PROBLEM REQUIREMENTS ▸
Repeat every line of the material below exactly.
>>>
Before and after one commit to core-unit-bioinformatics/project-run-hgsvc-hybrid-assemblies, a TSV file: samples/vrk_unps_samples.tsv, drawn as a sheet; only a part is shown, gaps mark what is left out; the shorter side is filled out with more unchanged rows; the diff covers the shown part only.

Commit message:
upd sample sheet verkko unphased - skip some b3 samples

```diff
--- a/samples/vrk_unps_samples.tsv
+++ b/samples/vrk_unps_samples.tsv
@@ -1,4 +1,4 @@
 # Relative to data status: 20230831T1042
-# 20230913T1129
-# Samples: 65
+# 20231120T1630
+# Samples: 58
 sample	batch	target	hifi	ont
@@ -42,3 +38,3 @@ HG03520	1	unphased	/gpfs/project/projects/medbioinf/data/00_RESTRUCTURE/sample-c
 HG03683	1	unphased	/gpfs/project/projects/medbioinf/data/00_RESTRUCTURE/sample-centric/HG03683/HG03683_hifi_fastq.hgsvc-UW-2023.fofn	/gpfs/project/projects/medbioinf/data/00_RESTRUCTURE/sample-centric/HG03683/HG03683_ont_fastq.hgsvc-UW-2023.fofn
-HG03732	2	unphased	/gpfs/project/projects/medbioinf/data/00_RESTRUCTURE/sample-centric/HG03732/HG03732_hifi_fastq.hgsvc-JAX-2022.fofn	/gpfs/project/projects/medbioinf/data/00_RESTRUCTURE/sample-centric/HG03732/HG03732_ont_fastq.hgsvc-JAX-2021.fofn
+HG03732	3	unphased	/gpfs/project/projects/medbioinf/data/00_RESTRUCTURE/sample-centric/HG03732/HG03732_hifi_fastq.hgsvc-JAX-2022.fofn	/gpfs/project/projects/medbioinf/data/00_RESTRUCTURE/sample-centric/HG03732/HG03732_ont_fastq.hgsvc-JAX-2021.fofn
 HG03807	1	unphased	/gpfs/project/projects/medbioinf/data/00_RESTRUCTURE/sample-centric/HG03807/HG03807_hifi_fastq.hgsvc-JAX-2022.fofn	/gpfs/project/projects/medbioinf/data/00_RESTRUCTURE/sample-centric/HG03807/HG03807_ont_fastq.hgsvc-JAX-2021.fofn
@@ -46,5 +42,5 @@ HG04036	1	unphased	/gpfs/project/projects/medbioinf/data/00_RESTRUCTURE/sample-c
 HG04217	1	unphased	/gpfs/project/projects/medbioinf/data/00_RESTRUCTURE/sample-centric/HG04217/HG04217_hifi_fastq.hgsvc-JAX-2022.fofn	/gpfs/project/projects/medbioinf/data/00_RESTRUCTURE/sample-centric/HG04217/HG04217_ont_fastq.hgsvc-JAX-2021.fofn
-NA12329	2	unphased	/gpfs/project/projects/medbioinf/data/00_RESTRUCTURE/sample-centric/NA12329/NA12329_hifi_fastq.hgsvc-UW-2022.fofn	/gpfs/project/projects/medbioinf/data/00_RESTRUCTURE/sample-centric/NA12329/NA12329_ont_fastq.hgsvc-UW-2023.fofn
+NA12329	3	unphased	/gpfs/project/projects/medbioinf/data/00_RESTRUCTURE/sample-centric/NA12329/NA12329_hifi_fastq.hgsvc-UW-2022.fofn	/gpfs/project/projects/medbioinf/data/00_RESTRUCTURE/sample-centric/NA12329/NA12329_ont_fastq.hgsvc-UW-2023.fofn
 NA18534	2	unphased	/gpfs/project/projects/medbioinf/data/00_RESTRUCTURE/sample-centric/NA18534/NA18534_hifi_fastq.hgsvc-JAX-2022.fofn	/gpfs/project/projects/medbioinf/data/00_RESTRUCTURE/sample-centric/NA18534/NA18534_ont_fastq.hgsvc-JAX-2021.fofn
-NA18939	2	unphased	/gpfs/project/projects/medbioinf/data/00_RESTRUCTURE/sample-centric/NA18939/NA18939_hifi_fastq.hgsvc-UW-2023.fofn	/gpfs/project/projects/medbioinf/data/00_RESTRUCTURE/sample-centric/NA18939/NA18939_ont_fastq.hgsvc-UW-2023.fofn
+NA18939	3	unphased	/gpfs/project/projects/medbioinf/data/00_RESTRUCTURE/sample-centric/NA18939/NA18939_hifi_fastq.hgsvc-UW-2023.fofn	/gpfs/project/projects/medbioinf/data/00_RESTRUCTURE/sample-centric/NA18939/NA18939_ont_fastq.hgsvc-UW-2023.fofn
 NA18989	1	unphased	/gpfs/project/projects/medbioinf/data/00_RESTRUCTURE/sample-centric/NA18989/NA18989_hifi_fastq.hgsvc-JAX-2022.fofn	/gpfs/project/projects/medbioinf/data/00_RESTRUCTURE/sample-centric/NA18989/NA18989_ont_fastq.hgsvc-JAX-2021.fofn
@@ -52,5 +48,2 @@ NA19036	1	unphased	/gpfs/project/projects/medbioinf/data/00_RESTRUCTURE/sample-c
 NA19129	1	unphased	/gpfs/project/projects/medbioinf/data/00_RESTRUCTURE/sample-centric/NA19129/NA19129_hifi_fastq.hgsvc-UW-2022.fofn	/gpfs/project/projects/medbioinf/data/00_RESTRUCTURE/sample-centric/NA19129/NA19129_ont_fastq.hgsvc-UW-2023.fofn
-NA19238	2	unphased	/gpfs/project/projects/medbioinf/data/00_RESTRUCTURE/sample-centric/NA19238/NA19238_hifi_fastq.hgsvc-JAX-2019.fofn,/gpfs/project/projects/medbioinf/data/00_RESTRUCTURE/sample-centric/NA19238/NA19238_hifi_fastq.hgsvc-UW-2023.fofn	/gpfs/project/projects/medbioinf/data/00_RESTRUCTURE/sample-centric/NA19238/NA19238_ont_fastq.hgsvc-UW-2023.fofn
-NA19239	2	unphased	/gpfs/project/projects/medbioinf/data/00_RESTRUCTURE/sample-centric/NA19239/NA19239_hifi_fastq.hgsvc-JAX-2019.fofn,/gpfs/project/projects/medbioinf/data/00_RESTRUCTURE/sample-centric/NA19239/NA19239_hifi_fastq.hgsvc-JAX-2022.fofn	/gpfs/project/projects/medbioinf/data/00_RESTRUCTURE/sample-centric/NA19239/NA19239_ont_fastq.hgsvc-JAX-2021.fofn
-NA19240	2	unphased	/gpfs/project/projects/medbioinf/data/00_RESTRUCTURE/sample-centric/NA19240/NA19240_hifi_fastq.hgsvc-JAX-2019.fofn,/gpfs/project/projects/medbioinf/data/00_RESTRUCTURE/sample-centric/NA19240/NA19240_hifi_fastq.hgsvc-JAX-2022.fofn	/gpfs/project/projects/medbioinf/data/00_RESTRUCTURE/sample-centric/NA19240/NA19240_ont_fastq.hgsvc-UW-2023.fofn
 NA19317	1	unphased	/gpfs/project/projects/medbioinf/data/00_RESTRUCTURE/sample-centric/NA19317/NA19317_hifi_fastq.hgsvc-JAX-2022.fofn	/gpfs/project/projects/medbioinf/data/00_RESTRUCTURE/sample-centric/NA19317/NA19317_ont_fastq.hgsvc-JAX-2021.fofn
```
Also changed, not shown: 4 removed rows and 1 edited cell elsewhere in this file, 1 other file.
<<<
FINISHED EXERCISE ▸
Before and after one commit to core-unit-bioinformatics/project-run-hgsvc-hybrid-assemblies, a TSV file: samples/vrk_unps_samples.tsv, drawn as a sheet; only a part is shown, gaps mark what is left out; the shorter side is filled out with more unchanged rows; the diff covers the shown part only.

Commit message:
upd sample sheet verkko unphased - skip some b3 samples

```diff
--- a/samples/vrk_unps_samples.tsv
+++ b/samples/vrk_unps_samples.tsv
@@ -1,4 +1,4 @@
 # Relative to data status: 20230831T1042
-# 20230913T1129
-# Samples: 65
+# 20231120T1630
+# Samples: 58
 sample	batch	target	hifi	ont
@@ -42,3 +38,3 @@ HG03520	1	unphased	/gpfs/project/projects/medbioinf/data/00_RESTRUCTURE/sample-c
 HG03683	1	unphased	/gpfs/project/projects/medbioinf/data/00_RESTRUCTURE/sample-centric/HG03683/HG03683_hifi_fastq.hgsvc-UW-2023.fofn	/gpfs/project/projects/medbioinf/data/00_RESTRUCTURE/sample-centric/HG03683/HG03683_ont_fastq.hgsvc-UW-2023.fofn
-HG03732	2	unphased	/gpfs/project/projects/medbioinf/data/00_RESTRUCTURE/sample-centric/HG03732/HG03732_hifi_fastq.hgsvc-JAX-2022.fofn	/gpfs/project/projects/medbioinf/data/00_RESTRUCTURE/sample-centric/HG03732/HG03732_ont_fastq.hgsvc-JAX-2021.fofn
+HG03732	3	unphased	/gpfs/project/projects/medbioinf/data/00_RESTRUCTURE/sample-centric/HG03732/HG03732_hifi_fastq.hgsvc-JAX-2022.fofn	/gpfs/project/projects/medbioinf/data/00_RESTRUCTURE/sample-centric/HG03732/HG03732_ont_fastq.hgsvc-JAX-2021.fofn
 HG03807	1	unphased	/gpfs/project/projects/medbioinf/data/00_RESTRUCTURE/sample-centric/HG03807/HG03807_hifi_fastq.hgsvc-JAX-2022.fofn	/gpfs/project/projects/medbioinf/data/00_RESTRUCTURE/sample-centric/HG03807/HG03807_ont_fastq.hgsvc-JAX-2021.fofn
@@ -46,5 +42,5 @@ HG04036	1	unphased	/gpfs/project/projects/medbioinf/data/00_RESTRUCTURE/sample-c
 HG04217	1	unphased	/gpfs/project/projects/medbioinf/data/00_RESTRUCTURE/sample-centric/HG04217/HG04217_hifi_fastq.hgsvc-JAX-2022.fofn	/gpfs/project/projects/medbioinf/data/00_RESTRUCTURE/sample-centric/HG04217/HG04217_ont_fastq.hgsvc-JAX-2021.fofn
-NA12329	2	unphased	/gpfs/project/projects/medbioinf/data/00_RESTRUCTURE/sample-centric/NA12329/NA12329_hifi_fastq.hgsvc-UW-2022.fofn	/gpfs/project/projects/medbioinf/data/00_RESTRUCTURE/sample-centric/NA12329/NA12329_ont_fastq.hgsvc-UW-2023.fofn
+NA12329	3	unphased	/gpfs/project/projects/medbioinf/data/00_RESTRUCTURE/sample-centric/NA12329/NA12329_hifi_fastq.hgsvc-UW-2022.fofn	/gpfs/project/projects/medbioinf/data/00_RESTRUCTURE/sample-centric/NA12329/NA12329_ont_fastq.hgsvc-UW-2023.fofn
 NA18534	2	unphased	/gpfs/project/projects/medbioinf/data/00_RESTRUCTURE/sample-centric/NA18534/NA18534_hifi_fastq.hgsvc-JAX-2022.fofn	/gpfs/project/projects/medbioinf/data/00_RESTRUCTURE/sample-centric/NA18534/NA18534_ont_fastq.hgsvc-JAX-2021.fofn
-NA18939	2	unphased	/gpfs/project/projects/medbioinf/data/00_RESTRUCTURE/sample-centric/NA18939/NA18939_hifi_fastq.hgsvc-UW-2023.fofn	/gpfs/project/projects/medbioinf/data/00_RESTRUCTURE/sample-centric/NA18939/NA18939_ont_fastq.hgsvc-UW-2023.fofn
+NA18939	3	unphased	/gpfs/project/projects/medbioinf/data/00_RESTRUCTURE/sample-centric/NA18939/NA18939_hifi_fastq.hgsvc-UW-2023.fofn	/gpfs/project/projects/medbioinf/data/00_RESTRUCTURE/sample-centric/NA18939/NA18939_ont_fastq.hgsvc-UW-2023.fofn
 NA18989	1	unphased	/gpfs/project/projects/medbioinf/data/00_RESTRUCTURE/sample-centric/NA18989/NA18989_hifi_fastq.hgsvc-JAX-2022.fofn	/gpfs/project/projects/medbioinf/data/00_RESTRUCTURE/sample-centric/NA18989/NA18989_ont_fastq.hgsvc-JAX-2021.fofn
@@ -52,5 +48,2 @@ NA19036	1	unphased	/gpfs/project/projects/medbioinf/data/00_RESTRUCTURE/sample-c
 NA19129	1	unphased	/gpfs/project/projects/medbioinf/data/00_RESTRUCTURE/sample-centric/NA19129/NA19129_hifi_fastq.hgsvc-UW-2022.fofn	/gpfs/project/projects/medbioinf/data/00_RESTRUCTURE/sample-centric/NA19129/NA19129_ont_fastq.hgsvc-UW-2023.fofn
-NA19238	2	unphased	/gpfs/project/projects/medbioinf/data/00_RESTRUCTURE/sample-centric/NA19238/NA19238_hifi_fastq.hgsvc-JAX-2019.fofn,/gpfs/project/projects/medbioinf/data/00_RESTRUCTURE/sample-centric/NA19238/NA19238_hifi_fastq.hgsvc-UW-2023.fofn	/gpfs/project/projects/medbioinf/data/00_RESTRUCTURE/sample-centric/NA19238/NA19238_ont_fastq.hgsvc-UW-2023.fofn
-NA19239	2	unphased	/gpfs/project/projects/medbioinf/data/00_RESTRUCTURE/sample-centric/NA19239/NA19239_hifi_fastq.hgsvc-JAX-2019.fofn,/gpfs/project/projects/medbioinf/data/00_RESTRUCTURE/sample-centric/NA19239/NA19239_hifi_fastq.hgsvc-JAX-2022.fofn	/gpfs/project/projects/medbioinf/data/00_RESTRUCTURE/sample-centric/NA19239/NA19239_ont_fastq.hgsvc-JAX-2021.fofn
-NA19240	2	unphased	/gpfs/project/projects/medbioinf/data/00_RESTRUCTURE/sample-centric/NA19240/NA19240_hifi_fastq.hgsvc-JAX-2019.fofn,/gpfs/project/projects/medbioinf/data/00_RESTRUCTURE/sample-centric/NA19240/NA19240_hifi_fastq.hgsvc-JAX-2022.fofn	/gpfs/project/projects/medbioinf/data/00_RESTRUCTURE/sample-centric/NA19240/NA19240_ont_fastq.hgsvc-UW-2023.fofn
 NA19317	1	unphased	/gpfs/project/projects/medbioinf/data/00_RESTRUCTURE/sample-centric/NA19317/NA19317_hifi_fastq.hgsvc-JAX-2022.fofn	/gpfs/project/projects/medbioinf/data/00_RESTRUCTURE/sample-centric/NA19317/NA19317_ont_fastq.hgsvc-JAX-2021.fofn
```
Also changed, not shown: 4 removed rows and 1 edited cell elsewhere in this file, 1 other file.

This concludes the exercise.